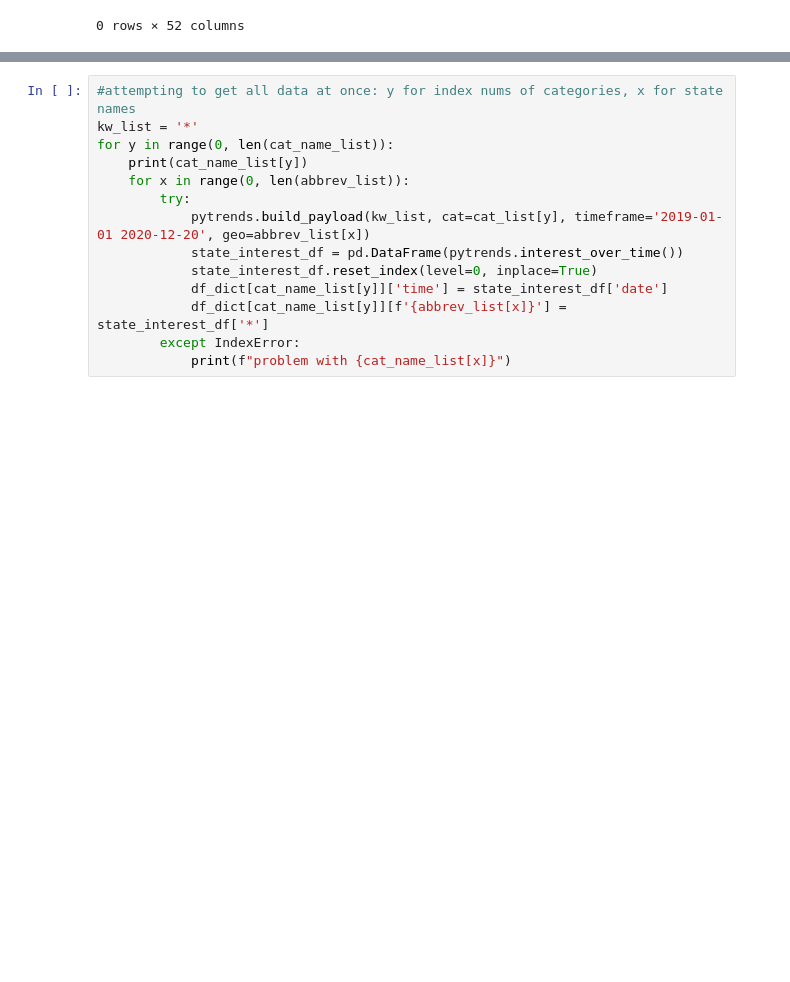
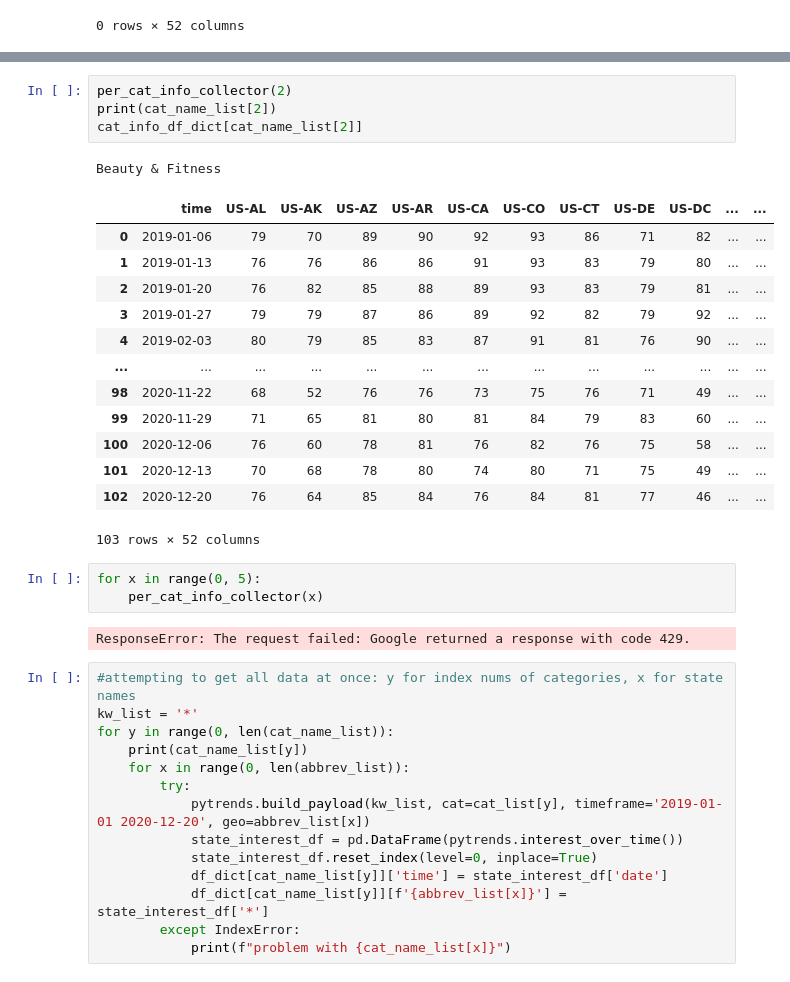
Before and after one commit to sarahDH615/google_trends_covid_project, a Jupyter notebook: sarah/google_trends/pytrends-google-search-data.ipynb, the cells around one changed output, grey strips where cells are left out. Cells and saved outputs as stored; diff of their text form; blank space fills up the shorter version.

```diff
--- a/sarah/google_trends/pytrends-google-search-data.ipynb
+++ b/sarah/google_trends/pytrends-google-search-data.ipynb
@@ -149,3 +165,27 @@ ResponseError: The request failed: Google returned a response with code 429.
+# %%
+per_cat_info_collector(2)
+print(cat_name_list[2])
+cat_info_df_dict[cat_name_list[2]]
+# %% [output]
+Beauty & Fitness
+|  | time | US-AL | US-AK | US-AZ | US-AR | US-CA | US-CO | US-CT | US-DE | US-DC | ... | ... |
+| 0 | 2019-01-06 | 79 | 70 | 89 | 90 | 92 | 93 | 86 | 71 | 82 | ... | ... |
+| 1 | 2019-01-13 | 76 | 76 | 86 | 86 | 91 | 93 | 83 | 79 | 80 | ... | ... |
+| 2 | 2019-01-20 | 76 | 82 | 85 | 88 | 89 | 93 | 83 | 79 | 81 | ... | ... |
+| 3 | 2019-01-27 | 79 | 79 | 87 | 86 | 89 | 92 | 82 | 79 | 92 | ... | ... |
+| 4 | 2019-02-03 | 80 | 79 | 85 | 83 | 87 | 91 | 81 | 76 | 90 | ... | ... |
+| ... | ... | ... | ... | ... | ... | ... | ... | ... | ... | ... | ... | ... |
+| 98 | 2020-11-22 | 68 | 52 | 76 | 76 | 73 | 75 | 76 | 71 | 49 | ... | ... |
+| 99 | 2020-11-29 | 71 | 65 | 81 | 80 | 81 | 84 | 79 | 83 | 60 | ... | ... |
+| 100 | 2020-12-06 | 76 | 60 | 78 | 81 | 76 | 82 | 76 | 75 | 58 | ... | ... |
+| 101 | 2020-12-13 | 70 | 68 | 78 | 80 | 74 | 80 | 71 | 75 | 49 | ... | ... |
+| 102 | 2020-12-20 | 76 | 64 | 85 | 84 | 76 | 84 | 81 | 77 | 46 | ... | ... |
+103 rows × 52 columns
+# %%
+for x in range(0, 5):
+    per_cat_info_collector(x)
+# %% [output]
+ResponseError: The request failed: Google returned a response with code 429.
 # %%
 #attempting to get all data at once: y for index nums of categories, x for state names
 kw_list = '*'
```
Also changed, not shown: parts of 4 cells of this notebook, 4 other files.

▶ _PROBLEM DETAILS_
Copy the data above line for line, skipping every picture.

▶ _WRITTEN RESPONSE_
Before and after one commit to sarahDH615/google_trends_covid_project, a Jupyter notebook: sarah/google_trends/pytrends-google-search-data.ipynb, the cells around one changed output, grey strips where cells are left out. Cells and saved outputs as stored; diff of their text form; blank space fills up the shorter version.

```diff
--- a/sarah/google_trends/pytrends-google-search-data.ipynb
+++ b/sarah/google_trends/pytrends-google-search-data.ipynb
@@ -149,3 +165,27 @@ ResponseError: The request failed: Google returned a response with code 429.
+# %%
+per_cat_info_collector(2)
+print(cat_name_list[2])
+cat_info_df_dict[cat_name_list[2]]
+# %% [output]
+Beauty & Fitness
+|  | time | US-AL | US-AK | US-AZ | US-AR | US-CA | US-CO | US-CT | US-DE | US-DC | ... | ... |
+| 0 | 2019-01-06 | 79 | 70 | 89 | 90 | 92 | 93 | 86 | 71 | 82 | ... | ... |
+| 1 | 2019-01-13 | 76 | 76 | 86 | 86 | 91 | 93 | 83 | 79 | 80 | ... | ... |
+| 2 | 2019-01-20 | 76 | 82 | 85 | 88 | 89 | 93 | 83 | 79 | 81 | ... | ... |
+| 3 | 2019-01-27 | 79 | 79 | 87 | 86 | 89 | 92 | 82 | 79 | 92 | ... | ... |
+| 4 | 2019-02-03 | 80 | 79 | 85 | 83 | 87 | 91 | 81 | 76 | 90 | ... | ... |
+| ... | ... | ... | ... | ... | ... | ... | ... | ... | ... | ... | ... | ... |
+| 98 | 2020-11-22 | 68 | 52 | 76 | 76 | 73 | 75 | 76 | 71 | 49 | ... | ... |
+| 99 | 2020-11-29 | 71 | 65 | 81 | 80 | 81 | 84 | 79 | 83 | 60 | ... | ... |
+| 100 | 2020-12-06 | 76 | 60 | 78 | 81 | 76 | 82 | 76 | 75 | 58 | ... | ... |
+| 101 | 2020-12-13 | 70 | 68 | 78 | 80 | 74 | 80 | 71 | 75 | 49 | ... | ... |
+| 102 | 2020-12-20 | 76 | 64 | 85 | 84 | 76 | 84 | 81 | 77 | 46 | ... | ... |
+103 rows × 52 columns
+# %%
+for x in range(0, 5):
+    per_cat_info_collector(x)
+# %% [output]
+ResponseError: The request failed: Google returned a response with code 429.
 # %%
 #attempting to get all data at once: y for index nums of categories, x for state names
 kw_list = '*'
```
Also changed, not shown: parts of 4 cells of this notebook, 4 other files.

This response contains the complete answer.